I am so sick! Is it a VOC?

Some renters feel immediately ill the moment they enter into their new home.  In one case, we were able to perform a sorbent tube test (like that mentioned above).   This showed that certain chemicals used in the building materials and finishes were extremely elevated in air samples.  The client was able to use this report in court to prove that the apartment was unhealthy and make it possible for her to break her lease.  


Sometimes the odors or health issues may not be coming from your unit, but from a neighboring unit.  I once performed an assessment in a series of apartments in a highrise.  The neighbors were complaining of a terrible odor making its way into their units.  The source was eventually found to be in a unit that was undergoing extensive remodeling.  The workers were using a stain on the floor that was reportedly not approved for use in the United States. 

It is important to observe if the materials used by contractors and the resulting VOCs are considered safe.  If possible we think that it is a good idea to check the brand and manufacturer and see what dangerous chemicals, if any, are found in them.  Manufacturer’s Safety Data Sheets (SDS) can be found for almost any chemical product.   It is best to use “Low” or “No” VOC materials within the property. You might be able to find this information in the SPOT database.

Rental properties and VOCs – Conclusion

When it comes to air quality disputes between renters and landlords, it is usually best to solicit the advice of an indoor air quality consultant.  When the dispute is particularly acrimonious, it can be helpful for each side to have its own professional examine the property and perform the proper testing.  This can provide scientific evidence that a rental may or may not have acceptable indoor air quality. 

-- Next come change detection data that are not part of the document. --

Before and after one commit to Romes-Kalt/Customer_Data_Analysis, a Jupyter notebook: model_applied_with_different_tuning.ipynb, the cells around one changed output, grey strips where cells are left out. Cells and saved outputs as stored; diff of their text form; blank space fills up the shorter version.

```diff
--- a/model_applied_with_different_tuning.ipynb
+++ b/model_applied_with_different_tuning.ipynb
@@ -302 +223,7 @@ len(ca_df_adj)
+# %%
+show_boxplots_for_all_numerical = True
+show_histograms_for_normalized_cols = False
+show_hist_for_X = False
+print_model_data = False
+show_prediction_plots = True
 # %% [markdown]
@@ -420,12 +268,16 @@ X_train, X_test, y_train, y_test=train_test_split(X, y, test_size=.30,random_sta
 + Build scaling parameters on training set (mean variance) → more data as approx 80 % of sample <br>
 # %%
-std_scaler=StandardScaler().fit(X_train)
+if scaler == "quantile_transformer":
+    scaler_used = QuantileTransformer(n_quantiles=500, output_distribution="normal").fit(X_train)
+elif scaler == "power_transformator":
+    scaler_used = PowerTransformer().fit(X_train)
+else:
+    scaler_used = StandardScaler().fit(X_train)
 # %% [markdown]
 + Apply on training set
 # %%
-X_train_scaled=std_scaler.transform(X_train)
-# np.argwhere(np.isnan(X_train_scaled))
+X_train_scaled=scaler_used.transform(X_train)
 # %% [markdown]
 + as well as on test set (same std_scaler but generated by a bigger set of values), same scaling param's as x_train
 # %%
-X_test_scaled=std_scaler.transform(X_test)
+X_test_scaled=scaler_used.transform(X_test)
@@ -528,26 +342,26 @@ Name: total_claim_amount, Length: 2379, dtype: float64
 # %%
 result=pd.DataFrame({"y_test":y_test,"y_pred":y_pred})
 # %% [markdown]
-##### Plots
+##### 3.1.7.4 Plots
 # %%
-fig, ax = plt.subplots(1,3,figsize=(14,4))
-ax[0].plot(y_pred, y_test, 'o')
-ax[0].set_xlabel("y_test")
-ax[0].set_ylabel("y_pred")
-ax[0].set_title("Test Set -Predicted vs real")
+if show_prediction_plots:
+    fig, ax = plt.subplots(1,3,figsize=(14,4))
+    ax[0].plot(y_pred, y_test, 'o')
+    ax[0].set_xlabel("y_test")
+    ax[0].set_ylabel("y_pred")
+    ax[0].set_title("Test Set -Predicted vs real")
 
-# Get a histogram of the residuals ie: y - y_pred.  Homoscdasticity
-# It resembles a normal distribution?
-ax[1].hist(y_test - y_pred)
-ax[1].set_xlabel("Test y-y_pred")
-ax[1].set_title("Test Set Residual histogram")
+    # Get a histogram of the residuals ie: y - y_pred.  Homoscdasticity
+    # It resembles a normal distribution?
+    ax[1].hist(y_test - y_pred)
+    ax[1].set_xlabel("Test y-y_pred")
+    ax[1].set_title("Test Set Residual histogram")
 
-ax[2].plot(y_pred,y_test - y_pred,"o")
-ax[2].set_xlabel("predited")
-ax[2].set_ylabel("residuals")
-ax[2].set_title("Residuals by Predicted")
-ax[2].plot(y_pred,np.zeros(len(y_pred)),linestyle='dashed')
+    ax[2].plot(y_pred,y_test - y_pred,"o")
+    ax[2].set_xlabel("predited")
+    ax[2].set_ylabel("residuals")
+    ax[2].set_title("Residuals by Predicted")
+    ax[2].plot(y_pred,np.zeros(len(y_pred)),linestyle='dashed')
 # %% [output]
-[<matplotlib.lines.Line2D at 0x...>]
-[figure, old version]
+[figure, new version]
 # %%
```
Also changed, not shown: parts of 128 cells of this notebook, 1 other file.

Remember!  When testing rental properties for VOCs, the testing professional is not a lawyer.  When working in these cases, the professional doing the testing has an obligation only to the paying client about the results.  If the landlord is paying to have the testing done, this does not mean that the renter has the right to that information.  However, if you are concerned about the indoor air quality of your rental, by all means, hire a professional yourself. This will help bring peace of mind.